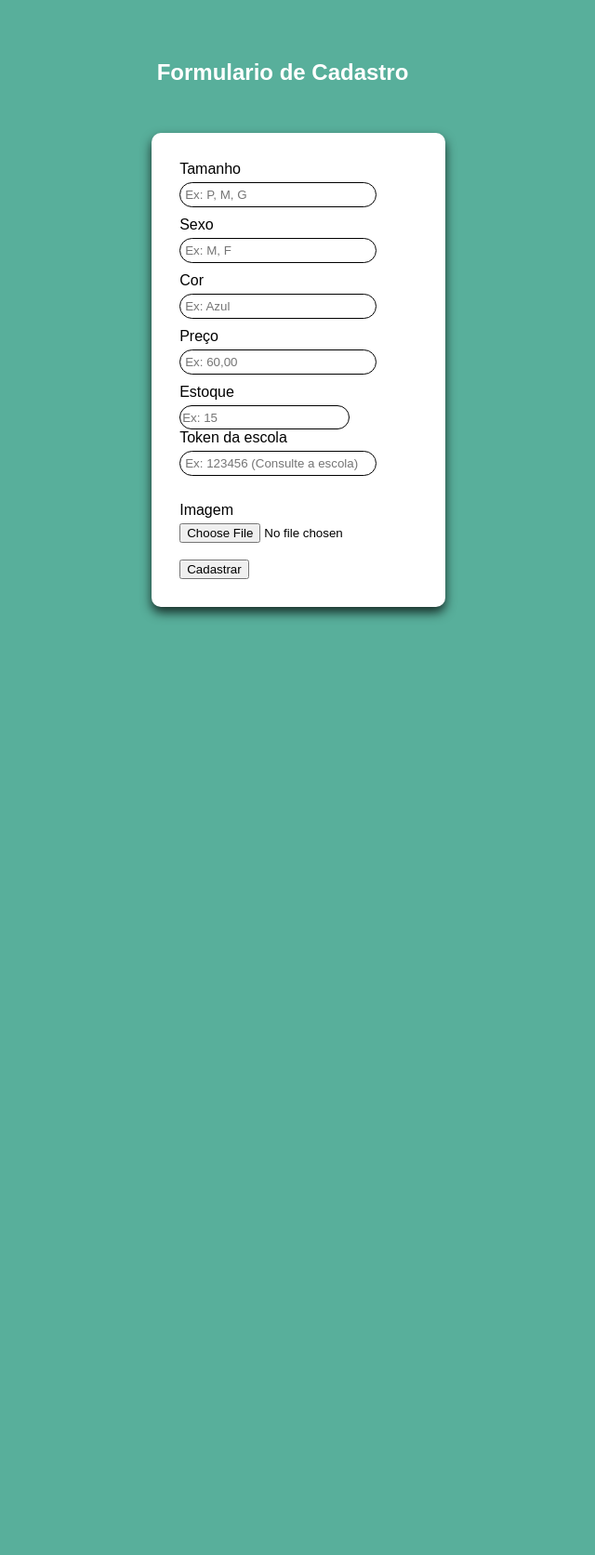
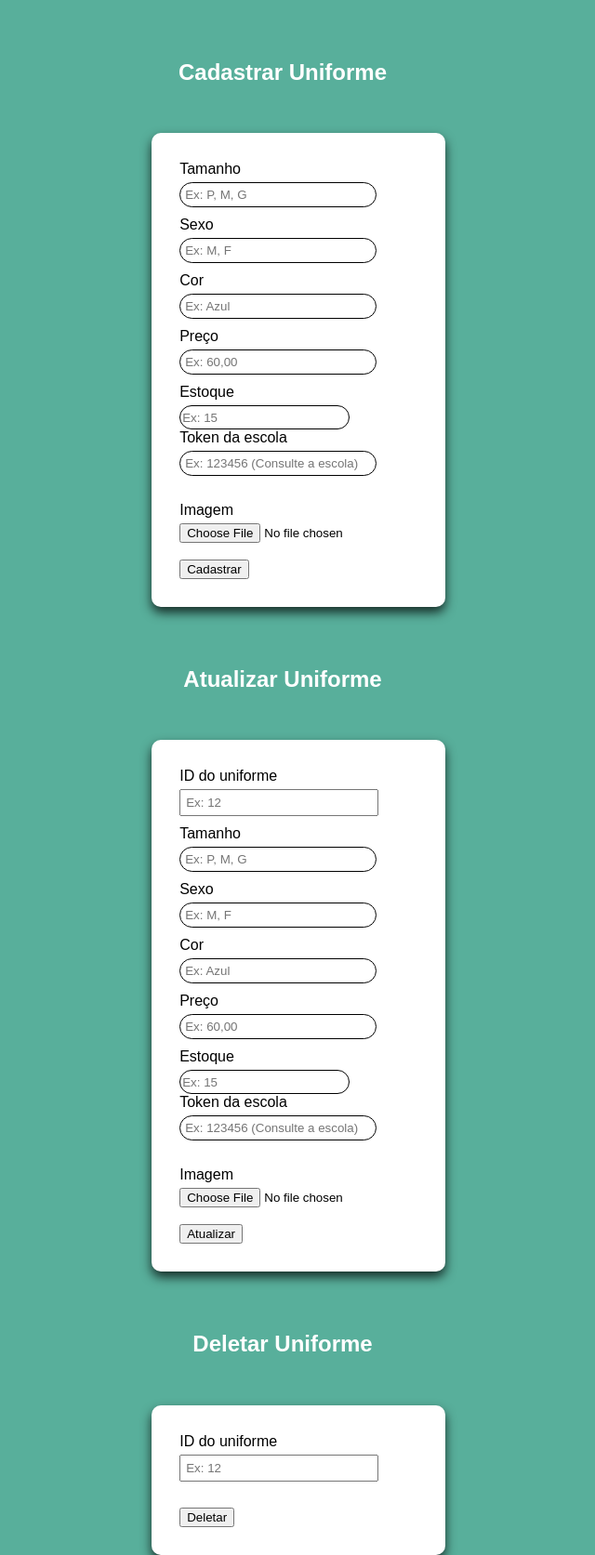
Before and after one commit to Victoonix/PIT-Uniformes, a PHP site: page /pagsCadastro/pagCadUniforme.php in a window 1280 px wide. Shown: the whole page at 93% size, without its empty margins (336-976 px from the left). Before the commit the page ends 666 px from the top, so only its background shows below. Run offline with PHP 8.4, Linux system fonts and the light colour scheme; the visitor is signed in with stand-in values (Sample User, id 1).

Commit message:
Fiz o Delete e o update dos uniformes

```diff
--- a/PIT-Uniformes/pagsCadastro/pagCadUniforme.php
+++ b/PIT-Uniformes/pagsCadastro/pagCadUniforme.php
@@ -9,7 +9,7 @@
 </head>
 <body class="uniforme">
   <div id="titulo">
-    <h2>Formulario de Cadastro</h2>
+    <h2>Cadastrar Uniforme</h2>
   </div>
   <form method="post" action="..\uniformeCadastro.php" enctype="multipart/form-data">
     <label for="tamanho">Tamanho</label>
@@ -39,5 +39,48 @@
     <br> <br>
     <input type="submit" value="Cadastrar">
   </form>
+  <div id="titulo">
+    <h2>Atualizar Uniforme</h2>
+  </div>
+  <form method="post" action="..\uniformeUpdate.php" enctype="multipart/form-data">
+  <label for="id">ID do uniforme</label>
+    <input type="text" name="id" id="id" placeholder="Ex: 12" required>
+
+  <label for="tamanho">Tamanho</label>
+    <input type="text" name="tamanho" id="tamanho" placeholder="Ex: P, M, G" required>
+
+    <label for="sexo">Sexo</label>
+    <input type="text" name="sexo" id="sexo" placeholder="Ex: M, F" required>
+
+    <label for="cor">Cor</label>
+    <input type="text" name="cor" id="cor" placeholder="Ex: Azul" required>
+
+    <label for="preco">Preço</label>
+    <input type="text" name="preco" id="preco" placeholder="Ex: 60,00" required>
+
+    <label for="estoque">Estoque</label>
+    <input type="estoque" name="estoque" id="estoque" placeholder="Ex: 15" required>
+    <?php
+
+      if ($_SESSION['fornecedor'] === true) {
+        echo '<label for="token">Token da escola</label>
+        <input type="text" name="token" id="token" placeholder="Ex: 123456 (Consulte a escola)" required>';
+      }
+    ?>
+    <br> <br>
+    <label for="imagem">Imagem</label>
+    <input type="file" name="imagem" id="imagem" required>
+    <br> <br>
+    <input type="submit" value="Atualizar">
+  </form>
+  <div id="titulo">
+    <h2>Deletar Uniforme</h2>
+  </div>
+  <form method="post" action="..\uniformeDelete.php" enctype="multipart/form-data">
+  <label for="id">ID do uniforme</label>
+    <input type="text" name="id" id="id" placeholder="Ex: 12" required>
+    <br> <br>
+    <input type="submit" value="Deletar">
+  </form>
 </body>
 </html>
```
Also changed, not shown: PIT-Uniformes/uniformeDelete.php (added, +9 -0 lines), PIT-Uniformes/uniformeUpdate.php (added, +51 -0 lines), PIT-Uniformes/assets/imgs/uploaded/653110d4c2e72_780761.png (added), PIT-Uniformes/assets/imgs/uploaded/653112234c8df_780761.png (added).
• • • • •
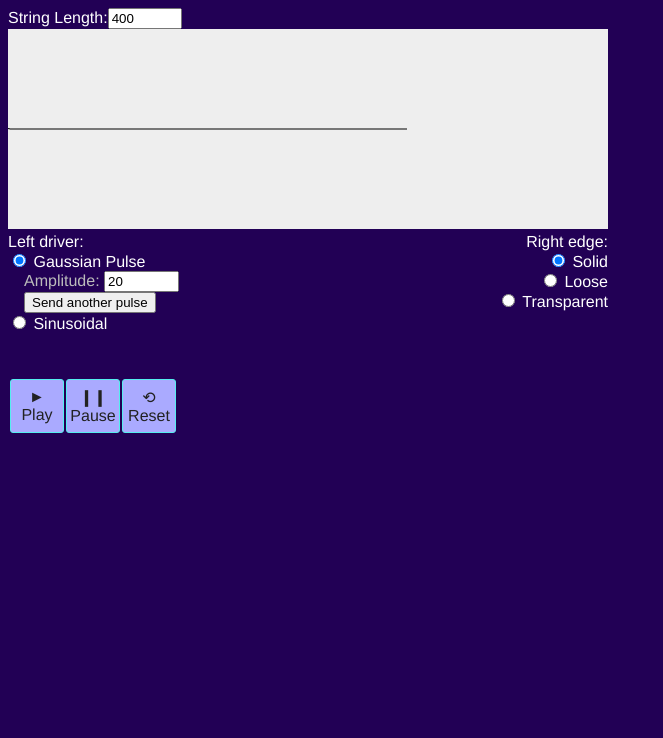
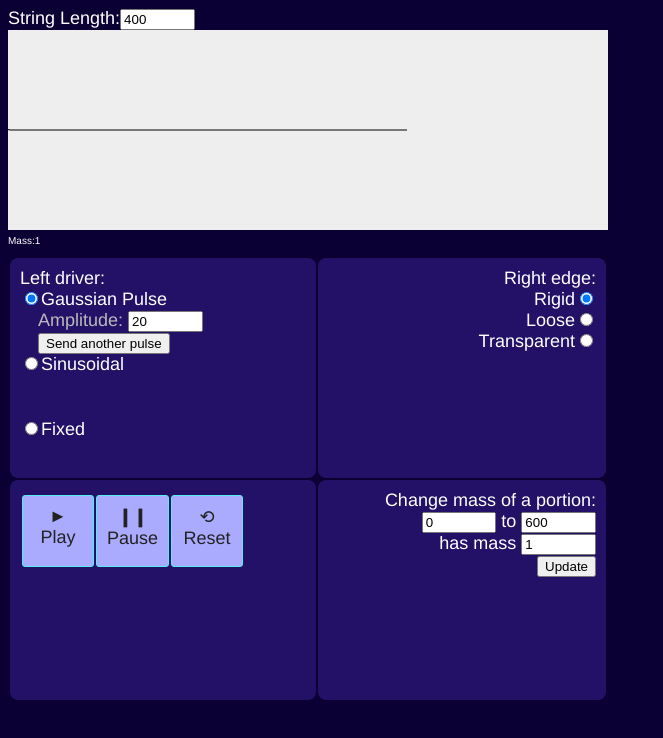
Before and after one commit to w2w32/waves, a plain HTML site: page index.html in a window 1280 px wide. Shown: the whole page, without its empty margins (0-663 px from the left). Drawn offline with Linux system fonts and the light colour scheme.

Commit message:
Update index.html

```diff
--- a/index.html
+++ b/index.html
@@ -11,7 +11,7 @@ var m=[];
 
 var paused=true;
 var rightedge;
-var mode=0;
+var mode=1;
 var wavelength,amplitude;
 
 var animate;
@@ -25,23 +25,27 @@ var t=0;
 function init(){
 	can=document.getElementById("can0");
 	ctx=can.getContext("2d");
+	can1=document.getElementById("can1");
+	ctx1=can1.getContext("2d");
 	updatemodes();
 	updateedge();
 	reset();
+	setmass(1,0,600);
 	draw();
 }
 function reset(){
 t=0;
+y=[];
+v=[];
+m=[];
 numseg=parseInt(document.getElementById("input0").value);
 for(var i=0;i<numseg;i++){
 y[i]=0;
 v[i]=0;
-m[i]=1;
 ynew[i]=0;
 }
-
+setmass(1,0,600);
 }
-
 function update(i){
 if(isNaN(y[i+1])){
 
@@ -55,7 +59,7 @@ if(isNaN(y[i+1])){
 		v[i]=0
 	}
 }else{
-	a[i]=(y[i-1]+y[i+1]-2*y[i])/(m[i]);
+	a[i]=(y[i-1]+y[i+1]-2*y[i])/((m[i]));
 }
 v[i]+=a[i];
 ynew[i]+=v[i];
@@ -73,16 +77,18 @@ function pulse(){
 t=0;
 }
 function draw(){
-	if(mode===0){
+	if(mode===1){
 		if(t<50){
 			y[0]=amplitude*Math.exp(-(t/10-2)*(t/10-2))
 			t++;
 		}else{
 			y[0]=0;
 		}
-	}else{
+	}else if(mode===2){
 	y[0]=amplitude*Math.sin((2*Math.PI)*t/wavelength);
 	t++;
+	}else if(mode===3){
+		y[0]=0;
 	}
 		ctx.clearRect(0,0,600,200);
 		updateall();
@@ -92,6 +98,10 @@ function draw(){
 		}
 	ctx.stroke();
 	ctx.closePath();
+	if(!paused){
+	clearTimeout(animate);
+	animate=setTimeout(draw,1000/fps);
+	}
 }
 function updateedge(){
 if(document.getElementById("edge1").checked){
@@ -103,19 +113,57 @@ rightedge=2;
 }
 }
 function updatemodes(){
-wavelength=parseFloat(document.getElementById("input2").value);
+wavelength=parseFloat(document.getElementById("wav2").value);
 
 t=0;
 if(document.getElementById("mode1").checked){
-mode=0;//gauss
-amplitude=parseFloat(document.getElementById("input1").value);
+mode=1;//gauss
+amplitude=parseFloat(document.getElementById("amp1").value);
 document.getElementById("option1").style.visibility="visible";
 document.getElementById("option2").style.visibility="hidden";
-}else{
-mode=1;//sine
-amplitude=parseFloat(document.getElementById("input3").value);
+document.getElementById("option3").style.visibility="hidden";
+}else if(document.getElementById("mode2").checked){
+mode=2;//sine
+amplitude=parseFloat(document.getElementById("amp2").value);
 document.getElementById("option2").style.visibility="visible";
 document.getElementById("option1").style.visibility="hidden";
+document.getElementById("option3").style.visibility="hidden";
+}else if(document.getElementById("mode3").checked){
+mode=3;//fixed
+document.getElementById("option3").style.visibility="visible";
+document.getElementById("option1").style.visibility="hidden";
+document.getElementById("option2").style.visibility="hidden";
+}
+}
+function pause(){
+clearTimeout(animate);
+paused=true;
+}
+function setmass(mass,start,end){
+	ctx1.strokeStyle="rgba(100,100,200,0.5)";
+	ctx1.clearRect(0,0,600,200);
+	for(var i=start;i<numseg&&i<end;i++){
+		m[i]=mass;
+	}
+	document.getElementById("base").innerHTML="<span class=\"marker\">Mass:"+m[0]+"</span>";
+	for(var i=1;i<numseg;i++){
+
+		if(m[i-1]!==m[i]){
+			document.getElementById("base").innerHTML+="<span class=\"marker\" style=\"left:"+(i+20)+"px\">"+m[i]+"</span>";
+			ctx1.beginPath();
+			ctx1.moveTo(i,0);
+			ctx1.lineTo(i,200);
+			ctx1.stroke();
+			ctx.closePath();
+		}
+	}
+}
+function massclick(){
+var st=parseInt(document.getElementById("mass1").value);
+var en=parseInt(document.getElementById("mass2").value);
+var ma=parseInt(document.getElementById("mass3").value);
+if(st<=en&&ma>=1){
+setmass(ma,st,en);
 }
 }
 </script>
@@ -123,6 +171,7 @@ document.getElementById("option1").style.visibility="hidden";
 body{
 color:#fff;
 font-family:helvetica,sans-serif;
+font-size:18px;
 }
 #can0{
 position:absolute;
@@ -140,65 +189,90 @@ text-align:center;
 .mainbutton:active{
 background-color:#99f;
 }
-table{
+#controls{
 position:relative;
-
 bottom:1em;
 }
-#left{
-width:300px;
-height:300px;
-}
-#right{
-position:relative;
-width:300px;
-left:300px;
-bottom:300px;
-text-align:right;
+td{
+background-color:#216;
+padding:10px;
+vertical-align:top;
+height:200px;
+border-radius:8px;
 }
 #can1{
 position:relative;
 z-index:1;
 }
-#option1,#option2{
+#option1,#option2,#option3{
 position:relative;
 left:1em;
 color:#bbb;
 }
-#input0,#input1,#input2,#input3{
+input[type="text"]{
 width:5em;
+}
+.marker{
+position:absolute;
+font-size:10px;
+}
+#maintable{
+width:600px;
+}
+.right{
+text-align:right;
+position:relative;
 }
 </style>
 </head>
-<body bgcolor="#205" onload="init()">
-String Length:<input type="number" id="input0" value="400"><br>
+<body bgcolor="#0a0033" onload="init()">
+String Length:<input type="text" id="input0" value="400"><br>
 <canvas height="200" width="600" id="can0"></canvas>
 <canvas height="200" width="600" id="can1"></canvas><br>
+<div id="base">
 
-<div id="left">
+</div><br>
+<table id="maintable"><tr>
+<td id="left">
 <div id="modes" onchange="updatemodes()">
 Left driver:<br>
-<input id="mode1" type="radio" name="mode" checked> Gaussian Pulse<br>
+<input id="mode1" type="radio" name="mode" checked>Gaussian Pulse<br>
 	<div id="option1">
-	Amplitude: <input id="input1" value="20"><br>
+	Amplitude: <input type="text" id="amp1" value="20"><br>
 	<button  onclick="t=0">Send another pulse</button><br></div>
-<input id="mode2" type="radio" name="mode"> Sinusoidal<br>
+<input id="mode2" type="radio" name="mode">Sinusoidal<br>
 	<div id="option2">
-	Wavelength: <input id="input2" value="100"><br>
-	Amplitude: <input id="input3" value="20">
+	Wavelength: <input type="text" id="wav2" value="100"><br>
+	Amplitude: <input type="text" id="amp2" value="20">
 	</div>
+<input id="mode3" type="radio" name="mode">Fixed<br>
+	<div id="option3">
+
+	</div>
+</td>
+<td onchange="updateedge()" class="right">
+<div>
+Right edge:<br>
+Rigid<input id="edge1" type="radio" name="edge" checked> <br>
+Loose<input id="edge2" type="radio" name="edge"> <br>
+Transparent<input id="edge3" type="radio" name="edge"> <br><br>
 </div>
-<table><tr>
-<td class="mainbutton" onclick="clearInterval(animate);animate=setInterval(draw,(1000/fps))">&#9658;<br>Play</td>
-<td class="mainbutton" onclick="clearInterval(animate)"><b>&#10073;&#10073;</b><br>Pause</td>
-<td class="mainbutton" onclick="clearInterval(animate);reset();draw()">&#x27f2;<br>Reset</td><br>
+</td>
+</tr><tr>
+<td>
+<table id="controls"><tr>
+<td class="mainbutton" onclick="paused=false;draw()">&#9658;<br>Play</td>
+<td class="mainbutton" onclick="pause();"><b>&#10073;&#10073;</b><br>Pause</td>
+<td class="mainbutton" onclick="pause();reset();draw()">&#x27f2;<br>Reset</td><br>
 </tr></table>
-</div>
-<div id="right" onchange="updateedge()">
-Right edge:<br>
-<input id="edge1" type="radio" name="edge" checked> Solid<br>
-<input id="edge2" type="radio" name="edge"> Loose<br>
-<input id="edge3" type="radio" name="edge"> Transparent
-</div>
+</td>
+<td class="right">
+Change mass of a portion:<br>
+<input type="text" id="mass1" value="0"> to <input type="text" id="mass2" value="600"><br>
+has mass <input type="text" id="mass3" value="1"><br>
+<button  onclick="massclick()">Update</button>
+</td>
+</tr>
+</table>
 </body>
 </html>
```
• • • • •
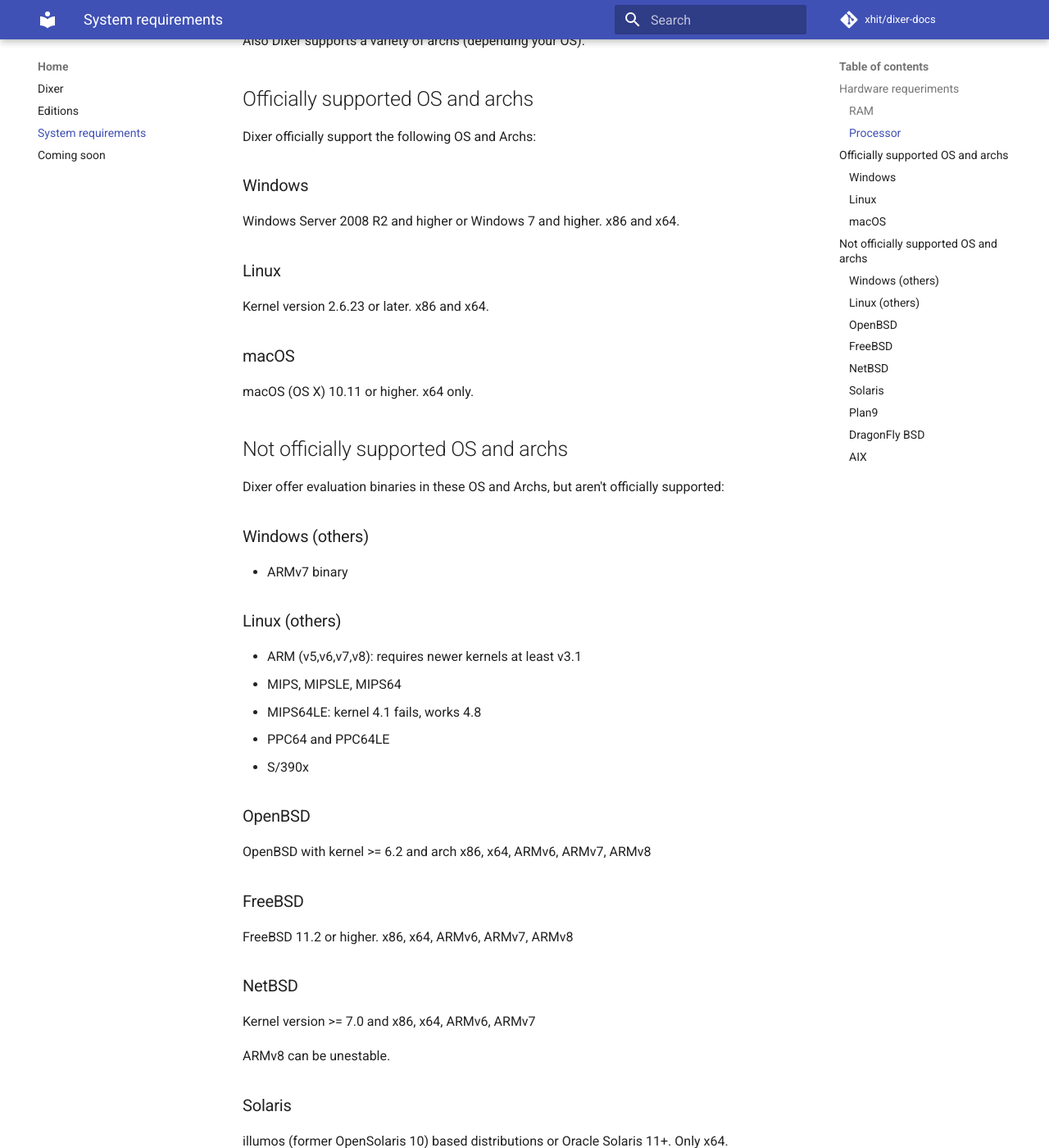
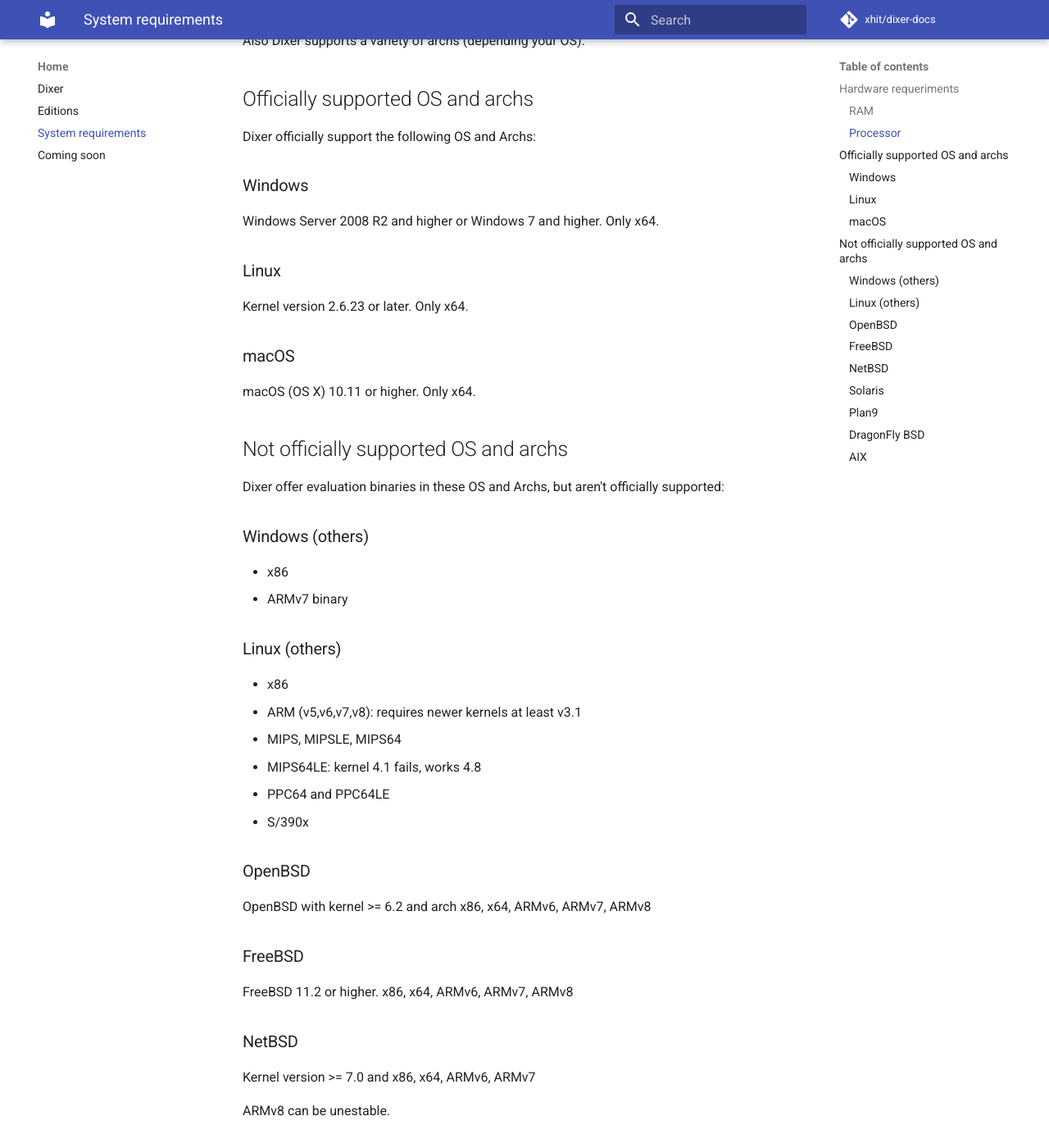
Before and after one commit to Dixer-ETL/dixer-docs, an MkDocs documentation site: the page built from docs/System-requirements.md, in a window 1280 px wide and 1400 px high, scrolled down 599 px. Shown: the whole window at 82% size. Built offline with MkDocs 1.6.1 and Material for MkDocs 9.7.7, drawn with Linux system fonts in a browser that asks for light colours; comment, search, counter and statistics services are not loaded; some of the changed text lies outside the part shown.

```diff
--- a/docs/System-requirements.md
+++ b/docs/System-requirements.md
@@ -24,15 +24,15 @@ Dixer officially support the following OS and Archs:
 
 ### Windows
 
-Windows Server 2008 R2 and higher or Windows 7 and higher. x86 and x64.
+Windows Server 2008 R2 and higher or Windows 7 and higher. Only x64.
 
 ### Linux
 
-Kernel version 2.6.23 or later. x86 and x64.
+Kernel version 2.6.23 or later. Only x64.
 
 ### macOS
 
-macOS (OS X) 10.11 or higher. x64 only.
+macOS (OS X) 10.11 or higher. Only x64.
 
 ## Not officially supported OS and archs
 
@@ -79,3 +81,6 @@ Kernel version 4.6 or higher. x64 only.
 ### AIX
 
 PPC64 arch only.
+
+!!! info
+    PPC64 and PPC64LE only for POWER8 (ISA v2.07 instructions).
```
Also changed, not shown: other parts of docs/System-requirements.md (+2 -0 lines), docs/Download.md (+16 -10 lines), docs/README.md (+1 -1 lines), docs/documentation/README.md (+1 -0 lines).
• • • • •
Directions for this task: Take every line from the records above that has the word "function" and copy it.

Exercise result:
 function init(){
 function reset(){
 function update(i){
@@ -73,16 +77,18 @@ function pulse(){
 function draw(){
@@ -92,6 +98,10 @@ function draw(){
 function updateedge(){
 function updatemodes(){
+function pause(){
+function setmass(mass,start,end){
+function massclick(){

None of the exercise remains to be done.